Like any good improviser, Moten is in continual dialogue with a tradition that he has at once inherited and chosen to revisit and revise. He acknowledges in “sweet nancy wilson saved frank ramsey” that “Even our arrangements move in relation // to the troubled pleasures of the first instance, / that can be sung (through the singer, // through words or their turning).” This heritage, the “black radical tradition” that he has treated at length in his book In the Break (2004) and elsewhere, runs a broad gamut of expression and protest. But the deep grammar of its politics and its recommended way of being in the world—social, oppositional, resilient, and profoundly aware of the past—is epitomized in African-American music, which is ever a fresh source of renewal.
This tradition, in other words, is not simply a subject or discrete theme for Moten, even if he pays homage to specific musicians and makes frequent shout-outs to jazz giants like Cecil Taylor and Miles Davis. Music surges through his writing as a force that can never really be isolated or contained. In the section “Your body is a mixing board” of “hand up to your ear,” Moten describes how attunement to music, or at least to sound, can lead to a happy confusion of the senses, of one listener with another, and of the reception of sound with the making of “soundworks”:
Come take a listening walk and admire your hand twisting. The listening is in watching how you move to
touch in sounding, brushing up against your friend, to see how his position sounds to make the music we are making by moving the people moving around. Make soundworks out of rustling to notice the material that

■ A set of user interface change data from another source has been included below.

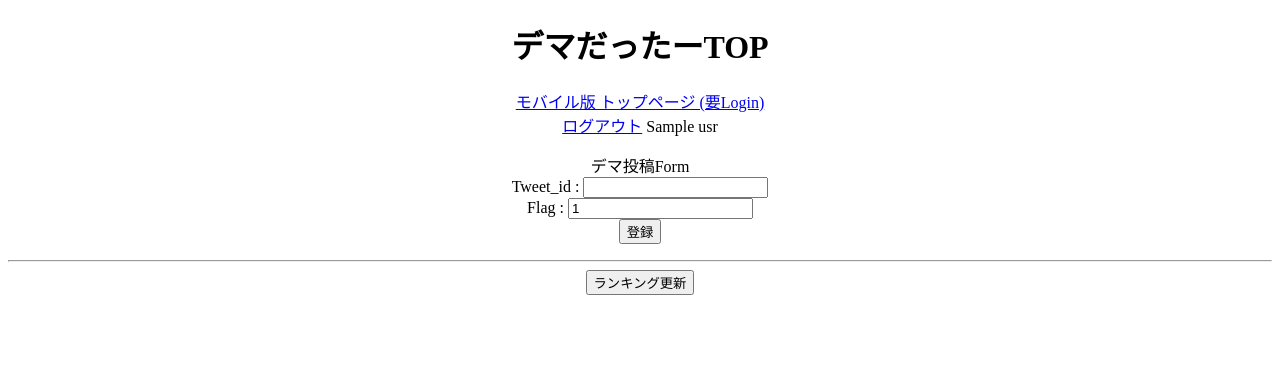
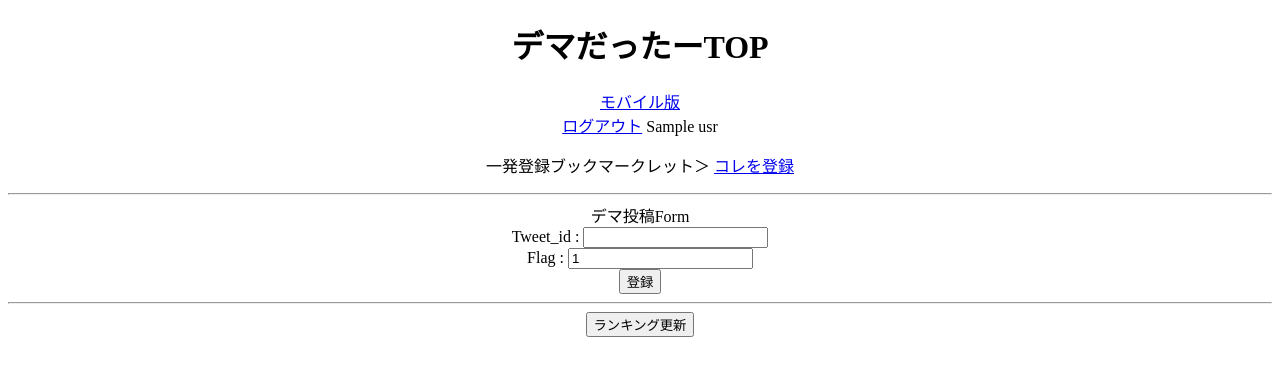
Before and after one commit to moochi/demadatter, a Python web app: template gae/app/templates/TopPage.html in a window 1280 px wide. Shown: the top 376 px of the page. Run offline with Jinja, Linux system fonts and the light colour scheme; the template is opened without the code that fills it: most values are stand-ins (such as "Sample title", 1, 10 or a date in 2020); some libraries are stand-ins or nearby versions.

Commit message:
ブックマークレットのリンクを追加＞demadatter-dev用

```diff
--- a/gae/app/templates/TopPage.html
+++ b/gae/app/templates/TopPage.html
@@ -38,6 +38,10 @@
       var api_url='/v2/api/post?';
       var req_url=''+api_url+'tweet_id='+tweet_id+'&flag='+flag;
       console.info(req_url);
+      if (tweet_id.match(/[0-9]{17}$/)==null){
+        alert('Tweet IDが不正です');
+        return
+      }
       $.getJSON(
           req_url,
           null,
@@ -53,10 +57,12 @@
 
   <h1 style="text-align:center">デマだったーTOP</h1>
   <center>
-  <a href="/mobile">モバイル版 トップページ (要Login)</a><br>
+  <a href="/mobile">モバイル版</a><br>
 
 {% if p.usr %}
 <a href="/logout">ログアウト</a> {{ p.usr.screen_name }} <p>
+一発登録ブックマークレット＞
+<a href="javascript:(function(){var%20tweet_id=location.href.match(/[0-9]{17}$/)[0];location.href='http://1000.demadatter-dev.appspot.com/v2/api/post?flag=1&tweet_id='+encodeURI(tweet_id);}())">コレを登録</a><hr>
 
     デマ投稿Form<br />
     Tweet_id : <input name="tweet_id" value="" id='tweet_id'/><br />
--- a/gae/libs/twitter.py
+++ b/gae/libs/twitter.py
@@ -35,6 +35,7 @@ def get_status_by_tweet_id(tweet_id):
           logging.info(data['text'])
         else:
           logging.info('data has no text elements')
+          logging.info(str(response.content))
         return json.loads(response.content)
 
     return None
```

comes up on us, that we come upon, do something with. Do something with the sound like it’s your friend,
like you met her at the quadrophenic playground.
The repeated imperatives here are exhortative but hardly prescriptive or dogmatic; instead, they offer an invitation to join an “erotics of art” (to adapt Susan Sontag’s famous phrase), ludic and open-ended. Get on up, as James Brown would say.
We might conclude that even if we don’t always hear it, the music is always on when we’re reading Moten, always crucially in the background. Given his biography, this may have been inevitable: speaking of his mother’s immersion in radical politics while he was growing up (in “highly, intensely segregated” Las Vegas, then in Pittsburgh and Arkansas), he recalled that “there was always this massively beautiful musical soundtrack.” He has carried that sense of music’s entwining with all other spheres of life into his writing. In its extravagance—a word Moten likes—African-American music can elicit a heightened kinship with its listeners, by turns sensuous or politicized (sometimes both at once) and suffused with pleasure, joy, deep feeling, resistance. Moten aims to do likewise, using mere words, their sounds, and the visual rhythms of the black-and-white page.